Author: Sherry Helms
A year ago, a Taliban shook the conscience of humanity when he shot a 15-year old Pakistani girl in the head at point-blank range because of her forthright stand on education. Today, that girl has become an inspiration to many and a symbol of hope in a world ruined by violence and cruelty. Moreover, that audacious girl, who fights for the rights of girls’ education, is the youngest contender ever for the Nobel Peace Prize. The girl is none other than Malala Yousafzai, who refused to bow before an unlawful proclamation and triggered a revolt against the Taliban’s dictate.
On Tuesday, a day before the anniversary of her assassination attempt, her memoir “I Am Malala: The Girl Who Stood Up For Education And Was Shot By The Taliban,” was released. In this memoir Malala shares, what she had faced on that fateful day and the encouraging story of her temerity and strong will power not to be intimidated by the terrorists. The book also tells about the remarkable courage she got from her family, especially from her father who motivated her to attend school in the face of threats and pressures.
Published by Little, Brown and Company in the US and written with the British journalist Christina Lamb, the book recounts Malala’s life before and after that traumatic event and her inspiring and long-running campaign to fight for the education of girls in Pakistan.
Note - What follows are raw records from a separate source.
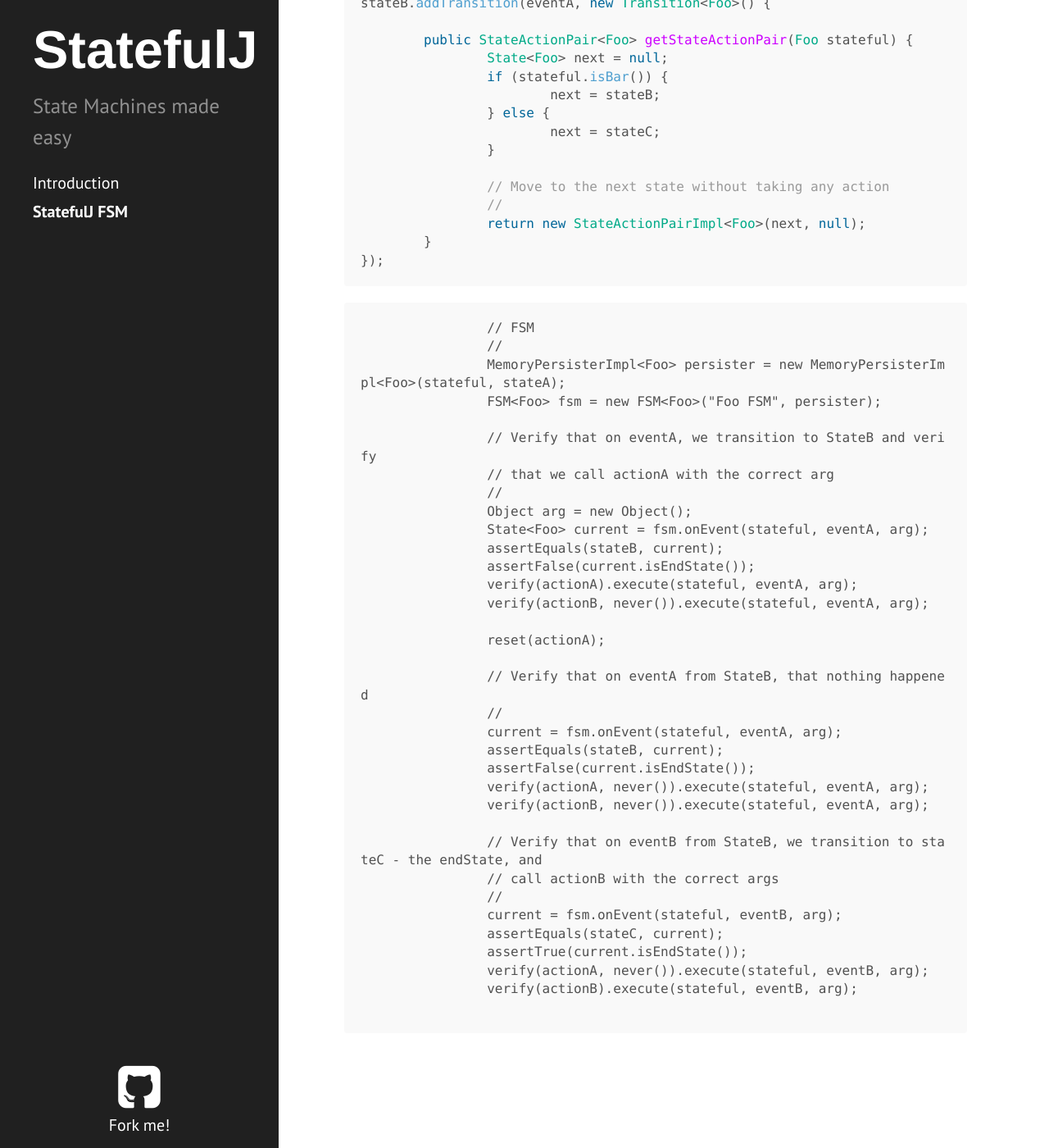
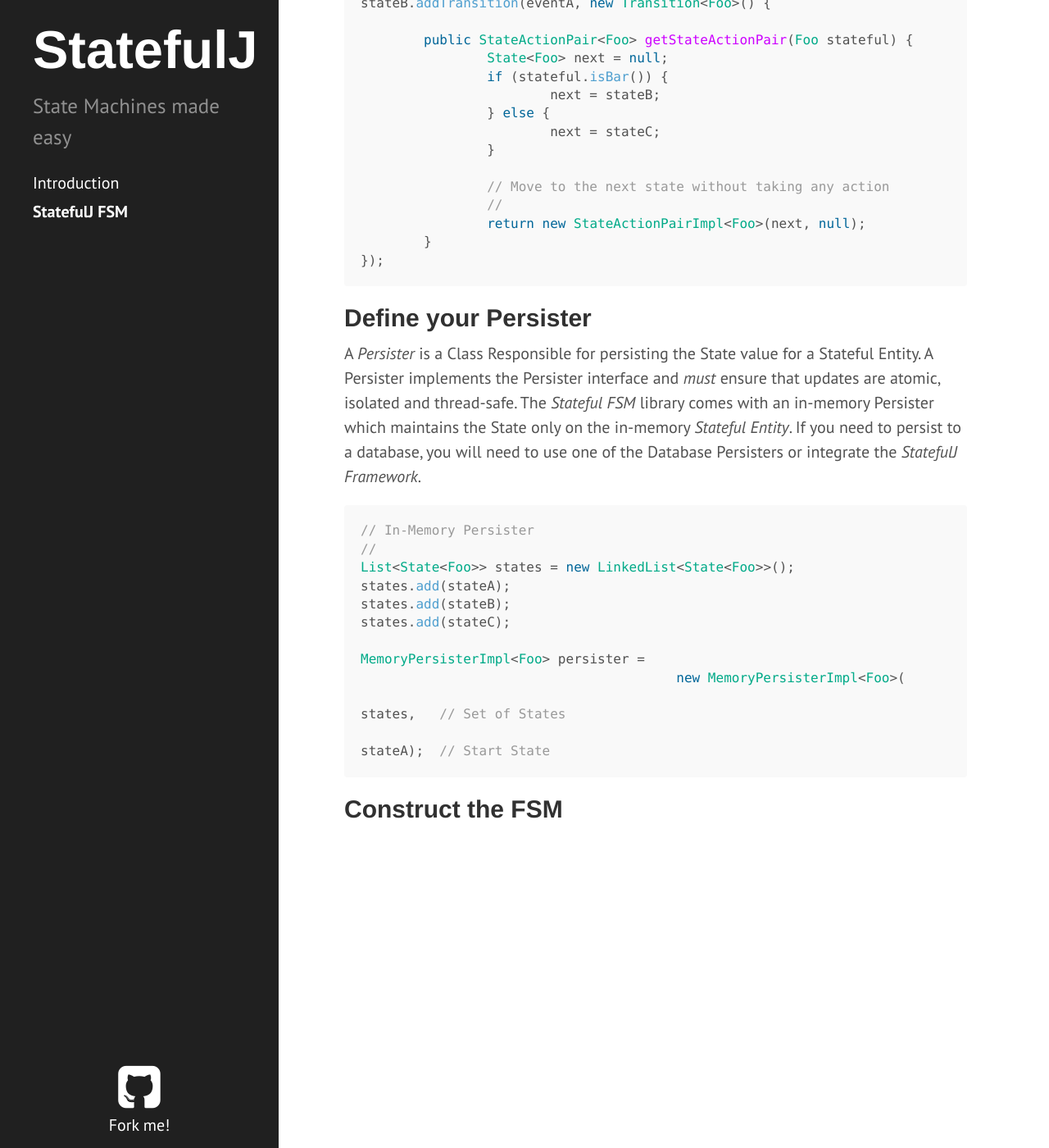
Before and after one commit to statefulj/statefulj, a Jekyll site: the page built from z03-fsm.md, in a window 1280 px wide and 1400 px high, scrolled down 4037 px. Shown: the whole window at 82% size. Built offline with Jekyll 4.4.1, drawn with Linux system fonts in a browser that asks for light colours; Markdown is read by kramdown in place of the engine named in the settings.

Commit message:
Update with latest changes

````diff
--- a/z03-fsm.md
+++ b/z03-fsm.md
@@ -33,7 +33,7 @@ To create a State Model, you will need to:
 * [Define your *Persister*](#define-your-persister)
 * [Construct the *FSM*](#construct-the-fsm)
 
-### Define your Stateful Entity
+### <a name="define-your-stateful-entity"></a> Define your Stateful Entity
 
 A *Stateful Entity* is a class that contains a *State* field which is managed by *StatefulJ FSM*.  The type of the State Field is dependent on the *Persister* being used. The State field is defined by a *@State* annotation.
 
@@ -72,7 +72,7 @@ public class Foo {
 Foo foo = new Foo();
 ```
 
-### Define your Events
+### <a name="define-your-events"></a> Define your Events
 
 *Events* in StatefulJ are Strings.
 
@@ -83,7 +83,7 @@ String eventA = "Event A";
 String eventB = "Event B";
 ```
 
-### Define your States
+### <a name="define-your-states"></a> Define your States
 
 A State defines the state value for an Entity and holds the mapping of all Transitions for that State.
 
@@ -95,7 +95,7 @@ StateImpl<Foo> stateB = new StateImpl<Foo>("State B");
 StateImpl<Foo> stateC = new StateImpl<Foo>("State C", true); // End State
 ```
 
-### Define your Actions
+### <a name="define-your-actions"></a> Define your Actions
 
 An *Action* is a *Command* object.
 
@@ -126,7 +126,7 @@ Action<Foo> actionA = new HelloAction("World");
 Action<Foo> actionB = new HelloAction("Folks");
 ```
 
-### Define your Transitions
+### <a name="define-your-transitions"></a> Define your Transitions
 
 A *Transition* is a reaction to an *Event* directed at a *Stateful Entity*.  The *Transition* can involve a possible change in *State* and a possible *Action*.
 
@@ -177,39 +177,25 @@ stateB.addTransition(eventA, new Transition<Foo>() {
 });
 ```
 
+## <a name="define-your-persister"></a>Define your Persister
+
+A *Persister* is a Class Responsible for persisting the State value for a Stateful Entity.  A Persister implements the
+Persister interface and *must* ensure that updates are atomic, isolated and thread-safe.  The *Stateful FSM* library comes with an
+in-memory Persister which maintains the State only on the in-memory *Stateful Entity*.  If you need to persist to a database, you will
+need to use one of the Database Persisters or integrate the *StatefulJ Framework*.
+
+```java
+// In-Memory Persister
+//
+List<State<Foo>> states = new LinkedList<State<Foo>>();
+states.add(stateA);
+states.add(stateB);
+states.add(stateC);
+
+MemoryPersisterImpl<Foo> persister =
+					new MemoryPersisterImpl<Foo>(
+											states,   // Set of States
+											stateA);  // Start State
 ```
-		// FSM
-		//
-		MemoryPersisterImpl<Foo> persister = new MemoryPersisterImpl<Foo>(stateful, stateA);
-		FSM<Foo> fsm = new FSM<Foo>("Foo FSM", persister);
 
-		// Verify that on eventA, we transition to StateB and verify
-		// that we call actionA with the correct arg
-		//
-		Object arg = new Object();
-		State<Foo> current = fsm.onEvent(stateful, eventA, arg);
-		assertEquals(stateB, current);
-		assertFalse(current.isEndState());
-		verify(actionA).execute(stateful, eventA, arg);
-		verify(actionB, never()).execute(stateful, eventA, arg);
-
-		reset(actionA);
-
-		// Verify that on eventA from StateB, that nothing happened
-		//
-		current = fsm.onEvent(stateful, eventA, arg);
-		assertEquals(stateB, current);
-		assertFalse(current.isEndState());
-		verify(actionA, never()).execute(stateful, eventA, arg);
-		verify(actionB, never()).execute(stateful, eventA, arg);
-
-		// Verify that on eventB from StateB, we transition to stateC - the endState, and
-		// call actionB with the correct args
-		//
-		current = fsm.onEvent(stateful, eventB, arg);
-		assertEquals(stateC, current);
-		assertTrue(current.isEndState());
-		verify(actionA, never()).execute(stateful, eventB, arg);
-		verify(actionB).execute(stateful, eventB, arg);
-
-```
+## <a name="construct-the-fsm"></a>Construct the FSM
````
At the age of 11, Yousafzai started giving TV interviews in Pakistan about girls’ education. However, her identity first revealed while writing an anonymous blog for the BBC Urdu blog under a pseudonym. Her blog in which this stern supporter of girl’s education chronicled the arrival of Islamic Fundamentalist Taliban in the Swat valley and their atrocities of daily life became an overnight sensation and soon she became a potential Taliban target.
By this time, this young courageous woman and her father Ziauddin, an educator, were receiving death threats from The Taliban. Even almost being murdered by extremists, Malala did not stop her from talking and writing about education and Taliban’s injustices. She gave an interview in a news channel where she told that she would return to Pakistan one day and join politics. In a nation, where all leaders, politicians, diplomats and bureaucrats have an apologetic attitude toward Taliban, this indomitable girl stands against their tyrannies. For Malala’s courage to stand up for herself and other girls, she was awarded with multiple national and international honors.
In this book, readers will find a comprehensive and engaging detail of the shooting, narrations of the pivotal event, the story of her recovery, and the perspectives of several different personalities. Written in simple English, this well-composed book discloses the serious problems that people from terror-stricken Pakistan has been facing and how an attempt to assassinate Malala shook the world. After reaching at the end of the book, you only get encouraged from Malala on how she kept the guts to criticize the most atrocious and hideous terrorist group, despite being only a child of 11.